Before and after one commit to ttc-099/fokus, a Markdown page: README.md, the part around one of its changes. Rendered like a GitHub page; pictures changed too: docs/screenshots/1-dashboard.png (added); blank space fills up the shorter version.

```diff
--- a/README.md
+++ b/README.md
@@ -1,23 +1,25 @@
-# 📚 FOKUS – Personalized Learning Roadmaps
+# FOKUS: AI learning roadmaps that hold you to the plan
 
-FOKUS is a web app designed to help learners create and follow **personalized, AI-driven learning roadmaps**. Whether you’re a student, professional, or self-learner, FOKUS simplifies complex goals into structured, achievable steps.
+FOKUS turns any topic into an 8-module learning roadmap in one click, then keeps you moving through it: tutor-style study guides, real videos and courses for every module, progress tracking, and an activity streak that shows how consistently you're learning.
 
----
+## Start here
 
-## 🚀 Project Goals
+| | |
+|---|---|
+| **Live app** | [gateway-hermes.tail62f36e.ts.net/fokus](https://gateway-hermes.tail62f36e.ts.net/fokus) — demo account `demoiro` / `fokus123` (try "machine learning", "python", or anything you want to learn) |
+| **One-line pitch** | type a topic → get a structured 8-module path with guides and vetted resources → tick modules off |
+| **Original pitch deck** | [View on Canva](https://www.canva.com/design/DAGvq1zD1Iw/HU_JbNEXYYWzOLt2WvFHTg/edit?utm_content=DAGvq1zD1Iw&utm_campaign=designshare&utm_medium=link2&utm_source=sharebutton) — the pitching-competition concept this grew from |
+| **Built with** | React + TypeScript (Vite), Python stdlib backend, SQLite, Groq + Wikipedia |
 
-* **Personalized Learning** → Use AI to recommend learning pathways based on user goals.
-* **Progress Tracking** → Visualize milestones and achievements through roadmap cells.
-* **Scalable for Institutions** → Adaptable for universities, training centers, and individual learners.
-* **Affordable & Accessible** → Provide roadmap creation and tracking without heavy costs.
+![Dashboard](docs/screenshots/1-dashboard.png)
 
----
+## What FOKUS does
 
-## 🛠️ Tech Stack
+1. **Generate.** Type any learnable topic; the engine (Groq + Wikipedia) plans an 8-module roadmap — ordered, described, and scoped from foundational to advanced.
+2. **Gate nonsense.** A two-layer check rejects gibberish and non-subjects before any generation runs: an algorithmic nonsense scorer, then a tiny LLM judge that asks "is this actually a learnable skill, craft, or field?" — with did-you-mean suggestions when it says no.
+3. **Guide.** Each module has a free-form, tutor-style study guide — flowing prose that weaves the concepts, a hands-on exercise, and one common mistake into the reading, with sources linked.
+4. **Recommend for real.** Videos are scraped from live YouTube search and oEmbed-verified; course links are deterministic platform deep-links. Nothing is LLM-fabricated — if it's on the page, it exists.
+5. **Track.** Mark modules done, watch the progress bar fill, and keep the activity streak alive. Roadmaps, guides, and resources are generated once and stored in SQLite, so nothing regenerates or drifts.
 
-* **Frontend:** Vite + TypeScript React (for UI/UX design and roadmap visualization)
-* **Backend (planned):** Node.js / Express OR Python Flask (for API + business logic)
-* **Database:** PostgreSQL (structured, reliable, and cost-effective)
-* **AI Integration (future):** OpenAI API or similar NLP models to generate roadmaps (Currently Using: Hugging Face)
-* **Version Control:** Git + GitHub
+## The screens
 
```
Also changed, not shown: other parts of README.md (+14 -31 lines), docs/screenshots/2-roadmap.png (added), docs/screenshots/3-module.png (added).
○ ○ ○ ○ ○
* **PROBLEM TO WORK ON**: Each line of the listing has to be reproduced exactly.

* **ANSWER TO THIS EXERCISE**:
Before and after one commit to ttc-099/fokus, a Markdown page: README.md, the part around one of its changes. Rendered like a GitHub page; pictures changed too: docs/screenshots/1-dashboard.png (added); blank space fills up the shorter version.

```diff
--- a/README.md
+++ b/README.md
@@ -1,23 +1,25 @@
-# 📚 FOKUS – Personalized Learning Roadmaps
+# FOKUS: AI learning roadmaps that hold you to the plan
 
-FOKUS is a web app designed to help learners create and follow **personalized, AI-driven learning roadmaps**. Whether you’re a student, professional, or self-learner, FOKUS simplifies complex goals into structured, achievable steps.
+FOKUS turns any topic into an 8-module learning roadmap in one click, then keeps you moving through it: tutor-style study guides, real videos and courses for every module, progress tracking, and an activity streak that shows how consistently you're learning.
 
----
+## Start here
 
-## 🚀 Project Goals
+| | |
+|---|---|
+| **Live app** | [gateway-hermes.tail62f36e.ts.net/fokus](https://gateway-hermes.tail62f36e.ts.net/fokus) — demo account `demoiro` / `fokus123` (try "machine learning", "python", or anything you want to learn) |
+| **One-line pitch** | type a topic → get a structured 8-module path with guides and vetted resources → tick modules off |
+| **Original pitch deck** | [View on Canva](https://www.canva.com/design/DAGvq1zD1Iw/HU_JbNEXYYWzOLt2WvFHTg/edit?utm_content=DAGvq1zD1Iw&utm_campaign=designshare&utm_medium=link2&utm_source=sharebutton) — the pitching-competition concept this grew from |
+| **Built with** | React + TypeScript (Vite), Python stdlib backend, SQLite, Groq + Wikipedia |
 
-* **Personalized Learning** → Use AI to recommend learning pathways based on user goals.
-* **Progress Tracking** → Visualize milestones and achievements through roadmap cells.
-* **Scalable for Institutions** → Adaptable for universities, training centers, and individual learners.
-* **Affordable & Accessible** → Provide roadmap creation and tracking without heavy costs.
+![Dashboard](docs/screenshots/1-dashboard.png)
 
----
+## What FOKUS does
 
-## 🛠️ Tech Stack
+1. **Generate.** Type any learnable topic; the engine (Groq + Wikipedia) plans an 8-module roadmap — ordered, described, and scoped from foundational to advanced.
+2. **Gate nonsense.** A two-layer check rejects gibberish and non-subjects before any generation runs: an algorithmic nonsense scorer, then a tiny LLM judge that asks "is this actually a learnable skill, craft, or field?" — with did-you-mean suggestions when it says no.
+3. **Guide.** Each module has a free-form, tutor-style study guide — flowing prose that weaves the concepts, a hands-on exercise, and one common mistake into the reading, with sources linked.
+4. **Recommend for real.** Videos are scraped from live YouTube search and oEmbed-verified; course links are deterministic platform deep-links. Nothing is LLM-fabricated — if it's on the page, it exists.
+5. **Track.** Mark modules done, watch the progress bar fill, and keep the activity streak alive. Roadmaps, guides, and resources are generated once and stored in SQLite, so nothing regenerates or drifts.
 
-* **Frontend:** Vite + TypeScript React (for UI/UX design and roadmap visualization)
-* **Backend (planned):** Node.js / Express OR Python Flask (for API + business logic)
-* **Database:** PostgreSQL (structured, reliable, and cost-effective)
-* **AI Integration (future):** OpenAI API or similar NLP models to generate roadmaps (Currently Using: Hugging Face)
-* **Version Control:** Git + GitHub
+## The screens
 
```
Also changed, not shown: other parts of README.md (+14 -31 lines), docs/screenshots/2-roadmap.png (added), docs/screenshots/3-module.png (added).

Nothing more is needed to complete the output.